- REQUIRED ACTION -
How many lines of the records hold the string "PathValidationError"? Reply with the number alone.

- DATA RECORDS -
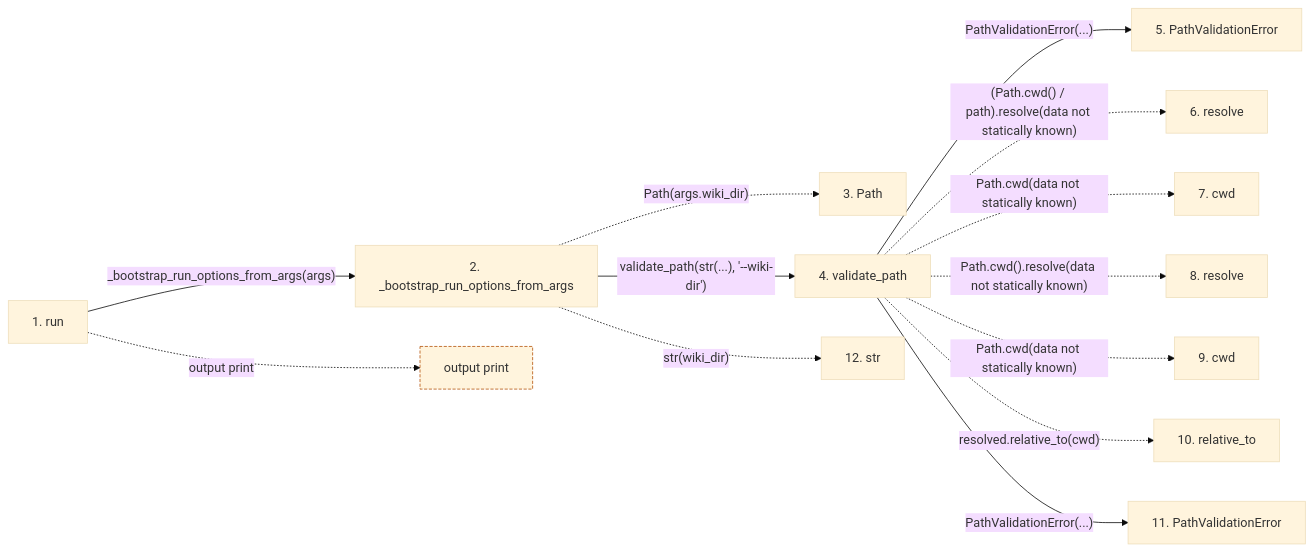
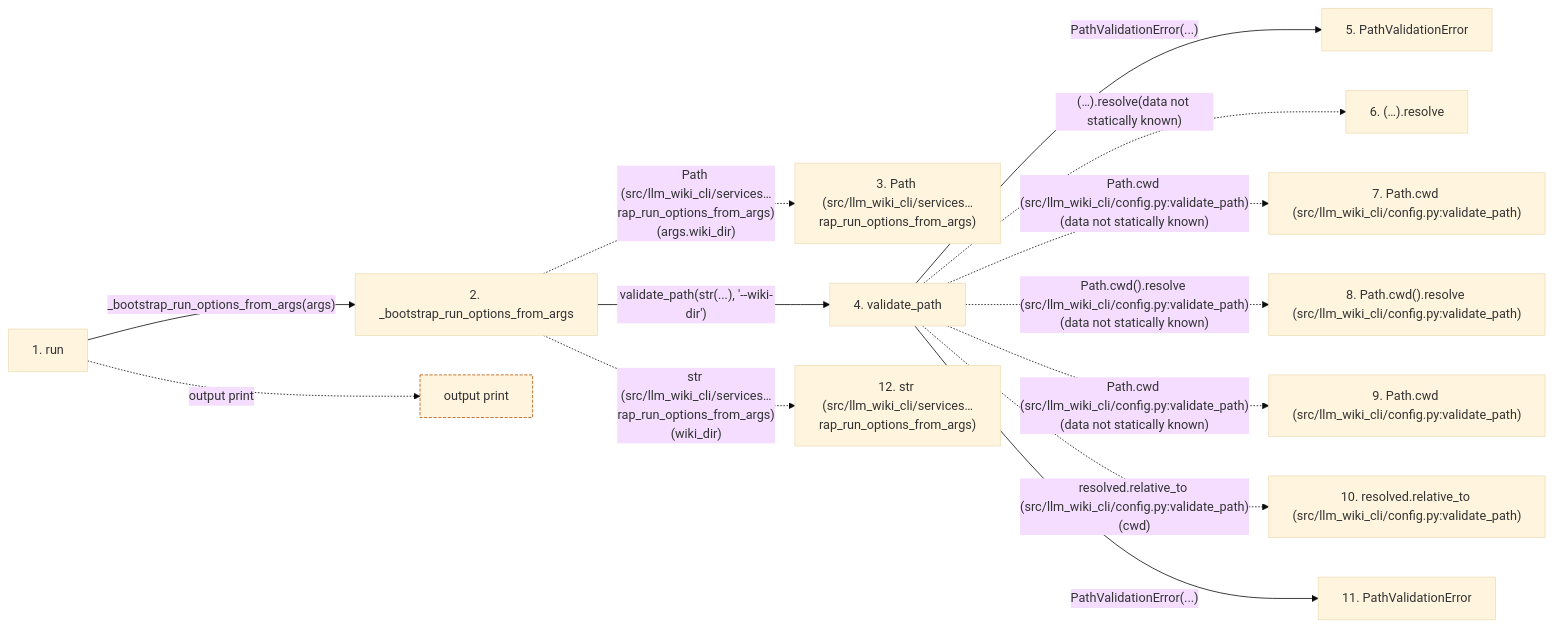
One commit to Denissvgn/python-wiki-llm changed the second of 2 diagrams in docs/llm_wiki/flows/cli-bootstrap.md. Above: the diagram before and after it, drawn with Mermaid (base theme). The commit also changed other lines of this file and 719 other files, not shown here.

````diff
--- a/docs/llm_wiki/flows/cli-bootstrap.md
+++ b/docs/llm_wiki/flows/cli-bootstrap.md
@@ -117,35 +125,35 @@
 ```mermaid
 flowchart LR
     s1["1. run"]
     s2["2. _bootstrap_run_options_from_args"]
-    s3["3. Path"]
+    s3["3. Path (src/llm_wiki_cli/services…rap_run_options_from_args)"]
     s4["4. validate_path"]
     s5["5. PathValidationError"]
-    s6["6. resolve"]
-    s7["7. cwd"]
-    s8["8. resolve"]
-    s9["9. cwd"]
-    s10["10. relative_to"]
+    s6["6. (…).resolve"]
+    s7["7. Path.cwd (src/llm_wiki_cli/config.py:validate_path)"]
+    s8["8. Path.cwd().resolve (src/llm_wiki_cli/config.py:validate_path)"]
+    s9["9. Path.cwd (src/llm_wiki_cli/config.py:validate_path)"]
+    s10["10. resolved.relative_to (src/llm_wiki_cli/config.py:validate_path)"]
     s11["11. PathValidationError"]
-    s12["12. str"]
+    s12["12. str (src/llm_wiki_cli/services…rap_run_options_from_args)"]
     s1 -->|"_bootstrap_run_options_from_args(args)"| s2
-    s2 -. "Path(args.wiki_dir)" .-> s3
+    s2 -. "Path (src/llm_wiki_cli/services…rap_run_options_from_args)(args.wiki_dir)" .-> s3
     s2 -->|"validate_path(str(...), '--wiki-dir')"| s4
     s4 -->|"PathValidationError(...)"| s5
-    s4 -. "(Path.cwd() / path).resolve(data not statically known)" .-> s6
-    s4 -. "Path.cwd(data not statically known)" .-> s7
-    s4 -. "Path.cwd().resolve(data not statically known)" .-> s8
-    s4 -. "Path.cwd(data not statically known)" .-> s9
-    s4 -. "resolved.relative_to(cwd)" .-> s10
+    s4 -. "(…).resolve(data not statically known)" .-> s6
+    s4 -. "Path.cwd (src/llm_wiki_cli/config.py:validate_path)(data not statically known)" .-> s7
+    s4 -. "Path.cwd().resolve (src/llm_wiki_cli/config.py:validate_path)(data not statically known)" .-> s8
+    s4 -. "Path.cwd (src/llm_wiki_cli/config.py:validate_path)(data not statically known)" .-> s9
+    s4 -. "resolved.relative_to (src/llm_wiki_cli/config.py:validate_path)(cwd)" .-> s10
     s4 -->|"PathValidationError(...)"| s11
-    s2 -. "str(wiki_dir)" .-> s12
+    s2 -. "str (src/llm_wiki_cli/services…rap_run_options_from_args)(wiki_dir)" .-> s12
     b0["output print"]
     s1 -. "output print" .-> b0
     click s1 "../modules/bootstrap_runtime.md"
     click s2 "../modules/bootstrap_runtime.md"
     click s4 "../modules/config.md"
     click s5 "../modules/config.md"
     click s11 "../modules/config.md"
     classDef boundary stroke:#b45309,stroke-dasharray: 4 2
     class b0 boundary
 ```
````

...

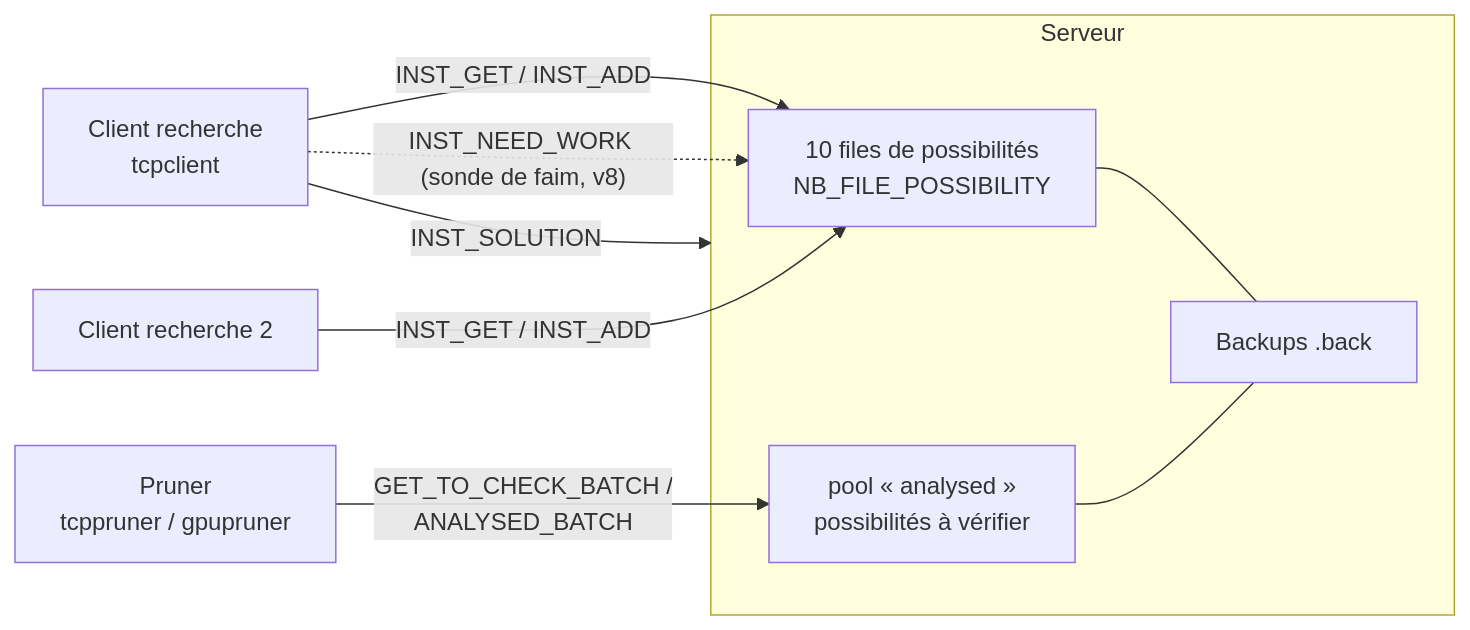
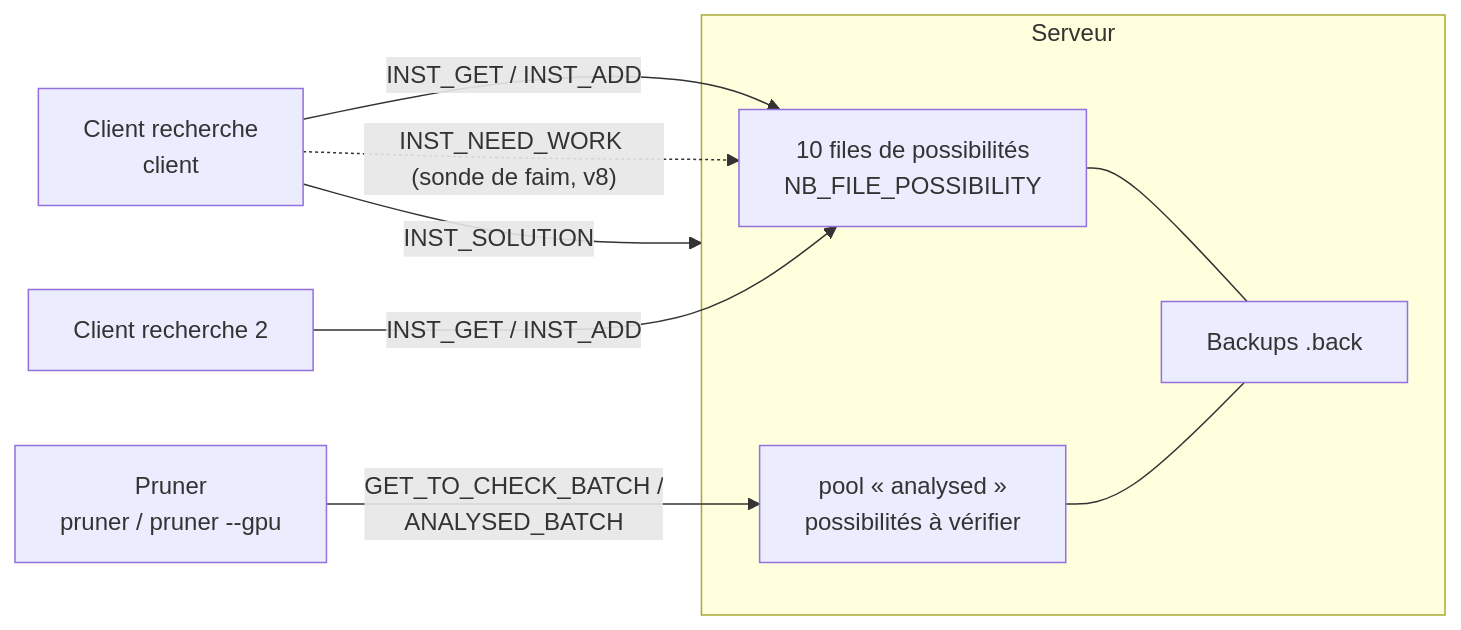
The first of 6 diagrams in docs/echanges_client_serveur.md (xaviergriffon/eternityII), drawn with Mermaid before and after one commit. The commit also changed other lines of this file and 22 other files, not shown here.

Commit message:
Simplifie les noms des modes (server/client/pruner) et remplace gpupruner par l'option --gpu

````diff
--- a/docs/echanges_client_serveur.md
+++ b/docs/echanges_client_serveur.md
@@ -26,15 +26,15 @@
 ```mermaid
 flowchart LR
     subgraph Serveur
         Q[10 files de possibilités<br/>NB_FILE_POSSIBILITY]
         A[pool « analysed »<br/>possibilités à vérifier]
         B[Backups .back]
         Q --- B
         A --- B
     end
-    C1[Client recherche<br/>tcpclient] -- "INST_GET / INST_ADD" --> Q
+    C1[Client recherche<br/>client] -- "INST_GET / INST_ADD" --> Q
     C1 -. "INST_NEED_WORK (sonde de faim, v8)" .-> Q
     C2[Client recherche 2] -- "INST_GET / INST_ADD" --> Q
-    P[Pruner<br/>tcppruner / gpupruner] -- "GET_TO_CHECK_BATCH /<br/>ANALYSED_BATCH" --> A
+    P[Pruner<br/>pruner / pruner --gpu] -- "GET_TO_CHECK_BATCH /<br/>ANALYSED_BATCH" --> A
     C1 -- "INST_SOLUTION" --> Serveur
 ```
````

- RESULT -
4